  • On Saturday, the state DOH reported 164 new cases of COVID-19 and another 67 on Sunday. DOH also reported eight additional deaths related to the disease.
  • Secretary of State Maggie Toulouse Oliver spoke to NM Political Report about voting during the pandemic for this year’s general election.
  • Conditions have improved in a number of counties, including Doña Ana County, giving them the go-ahead to look at opening up their schools to in-person learning through the hybrid model, the Las Cruces Sun-News reported.
  • Advocates have said that the pandemic and the reliance on distance learning has led to problems for special education students, the Santa Fe New Mexican reported.
  • Ten of the fifteen positive cases reported on Thursday and Friday last week by the state Public Education Department were among those at Roosevelt Schools, including three students, The Eastern New Mexico News reported.
  • Another inmate at the Grant County Detention Center tested positive for COVID-19 last week, the Silver City Daily Press reported, bringing the total to seven. More tests are still pending.
  • The State Auditor’s office released its report on Rehoboth McKinley Christian hospital in Gallup, which was at the center of the response to the massive spread of COVID-19 in the area—and found problems with oversight at the facility, the Santa Fe New Mexican reported.
  • Speech language pathologists spoke to KOB-TV about how they are dealing with people who have recovered from COVID-19, mostly those who were intubated.
  • An event at the Northern Edge Casino on the Navajo Nation had the distribution of food, hygiene products and also encouraged census participation among Navajo Nation residents, the Farmington Daily Times reported.
  • Silver School District will start sending students from pre-kindergarten to sixth grade to in-person learning in the hybrid model on Monday, the Silver City Daily Press reported.
  • Things are stabilizing with the worldwide oil industry, the Albuquerque Journal reported, but it’s at a far lower level than before the pandemic.
  • The pandemic has led to problems with interim committee hearings for legislators, a key part of crafting legislation for the annual legislative session in January, the Santa Fe New Mexican wrote.
  • Red River won’t be able to hire international students to work at the ski area and other businesses around the town because of COVID-19, KRQE-TV reported.
  • Most Las Cruces city councilors aren’t in favor of lowering the minimum wage for tipped workers as proposed by the city’s mayor, the Las Cruces Sun-News reported.
  • The Albuquerque Journal wrote about an upcoming meeting of the New Mexico Activities Association, which governs high school athletics in the state, in which it will discuss COVID-19.
  • The Public Employees Labor Relations Board ruled that the city of Santa Fe violated labor law when implementing its furlough plans, the Santa Fe New Mexican reported.
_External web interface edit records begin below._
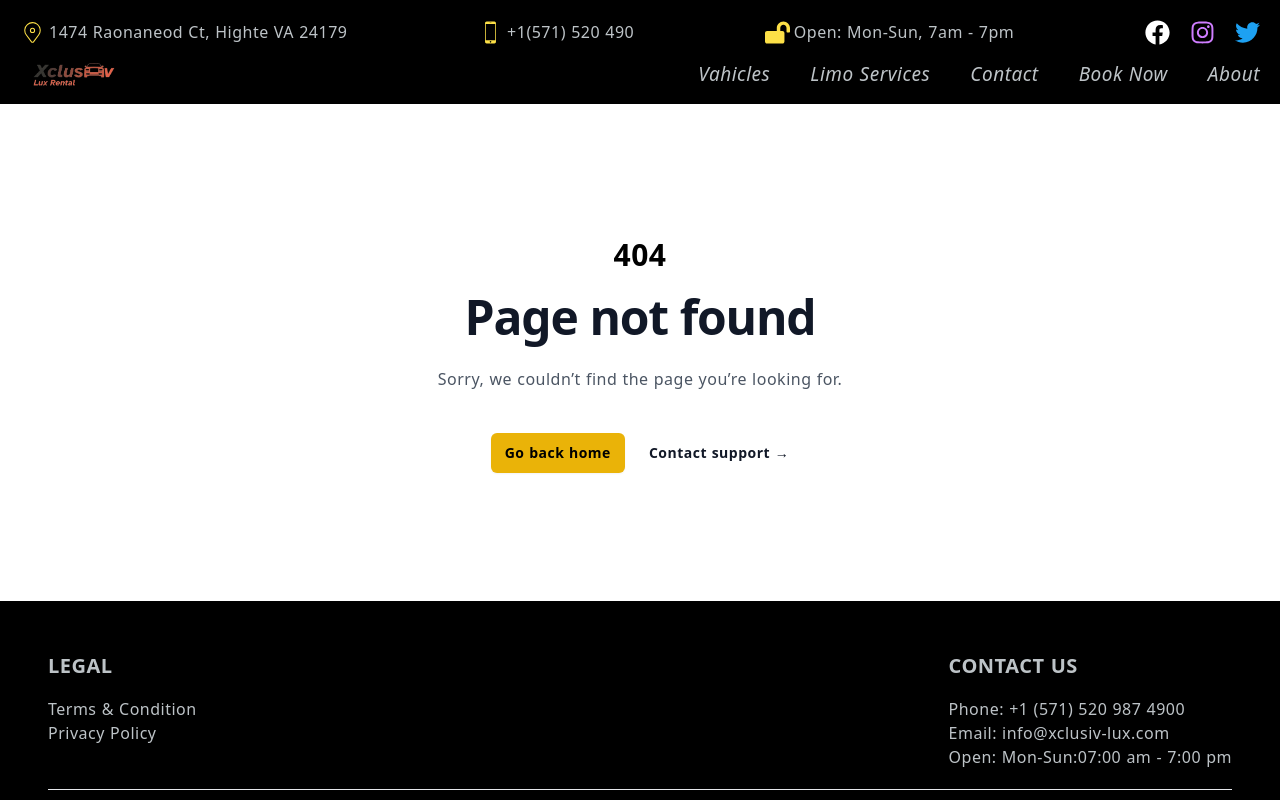
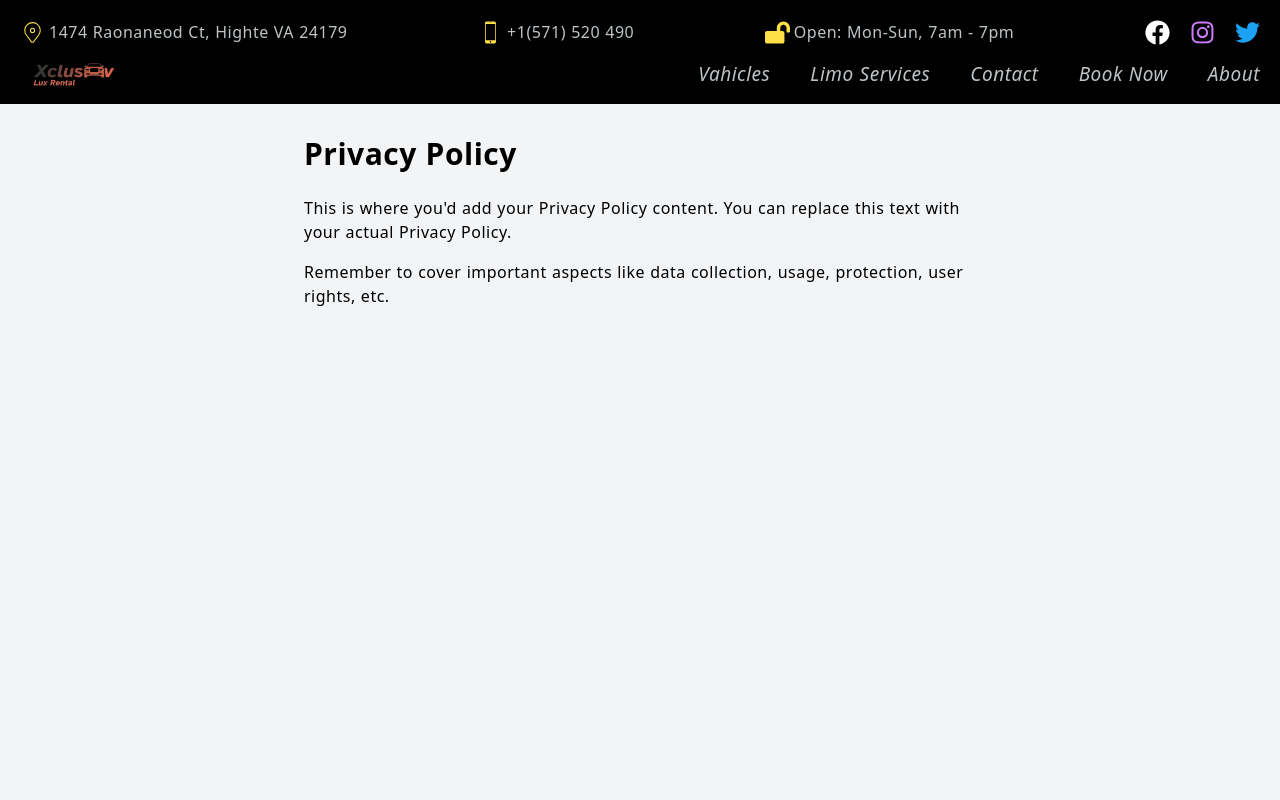
Before and after one commit to Rayhan-abdullha/car-mechanic-react, a React (Vite) app: page /privacy-policy in a window 1280 px wide. Shown: the top 800 px of the page. Built offline with nearby package versions, Linux system fonts and the light colour scheme.

Commit message:
terms page, policy page added

```diff
--- a/src/components/footer/Footer.jsx
+++ b/src/components/footer/Footer.jsx
@@ -12,10 +12,10 @@ const Footer = () => {
             <div>
               <ul>
                 <li>
-                  <Link to="/terms">Terms & Condition</Link>
+                  <Link to="/terms-condition">Terms & Condition</Link>
                 </li>
                 <li>
-                  <Link to="/policy">Privacy Policy</Link>
+                  <Link to="/privacy-policy">Privacy Policy</Link>
                 </li>
               </ul>
             </div>
--- a/src/components/navbar/Navbar.jsx
+++ b/src/components/navbar/Navbar.jsx
@@ -34,10 +34,7 @@ const Navbar = () => {
   }, []);
 
   return (
-    <div
-      className="bg-black text-[#bdc3c7]"
-      // [#2d3436]
-    >
+    <div className="bg-black text-[#bdc3c7]">
       <div className="m-auto px-5 max-w-[1400px] flex md:block items-center justify-between py-5 md:py-0">
         <Topbar />
         {showIcon ? (
@@ -55,7 +52,7 @@ const Navbar = () => {
                 <li className="flex gap-10">
                   <Link
                     className="text-[19px] italic hover:text-yellow-400"
-                    to={"/vahicles"}
+                    to={"/vehicles"}
                   >
                     Vahicles
                   </Link>
--- /dev/null
+++ b/src/pages/Privacy.jsx
@@ -0,0 +1,24 @@
+import React from "react";
+import MainLayout from "../layout/MainLayout";
+
+const PrivacyPolicy = () => {
+  return (
+    <MainLayout>
+      <div className="bg-gray-100 min-h-screen p-8">
+        <div className="max-w-2xl mx-auto">
+          <h1 className="text-3xl font-bold mb-6">Privacy Policy</h1>
+          <p className="mb-4">
+            This is where you'd add your Privacy Policy content. You can replace
+            this text with your actual Privacy Policy.
+          </p>
+          <p className="mb-4">
+            Remember to cover important aspects like data collection, usage,
+            protection, user rights, etc.
+          </p>
+        </div>
+      </div>
+    </MainLayout>
+  );
+};
+
+export default PrivacyPolicy;
--- /dev/null
+++ b/src/pages/TermsCondition.jsx
@@ -0,0 +1,26 @@
+// TermsAndConditions.js
+
+import React from "react";
+import MainLayout from "../layout/MainLayout";
+
+const TermsAndConditions = () => {
+  return (
+    <MainLayout>
+      <div className="bg-gray-100 min-h-screen p-8">
+        <div className="max-w-2xl mx-auto">
+          <h1 className="text-3xl font-bold mb-6">Terms and Conditions</h1>
+          <p className="mb-4">
+            This is where you'd add your Terms and Conditions content. You can
+            replace this text with your actual T&C.
+          </p>
+          <p className="mb-4">
+            Cover aspects like user responsibilities, usage guidelines,
+            disclaimers, legal obligations, etc.
+          </p>
+        </div>
+      </div>
+    </MainLayout>
+  );
+};
+
+export default TermsAndConditions;
```
Also changed, not shown: src/routes/router.jsx (+10 -0 lines).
  • The Greater Chaco Coalition joined many other groups in asking for an extension period on comments for the resource management plan in the area, the Farmington Daily Times reported. At issue is that in-person comments can’t take palec and many in the area lack the broadband access necessary to participate in online hearings.
  • The University of New Mexico saw an increase in enrollment this year, despite the COVID-19 pandemic, the Albuquerque Journal reported.
  • Santa Fe Community College, as expected, experienced a steep decline in enrollment, the Santa Fe New Mexican reported.
  • New Mexico State University wrote about a professor who was asked to speak on a panel about the impact of COVID-19 on higher education.
  • Ski areas in the state are coming up with COVID-safe practices, KRQE-TV reported.  The final COVID-safe practices will likely come from the state, as it has in other areas.
  • The Las Cruces Sun-News wrote about area pumpkin patches that will be able to open because of the easing of COVID-19 restrictions.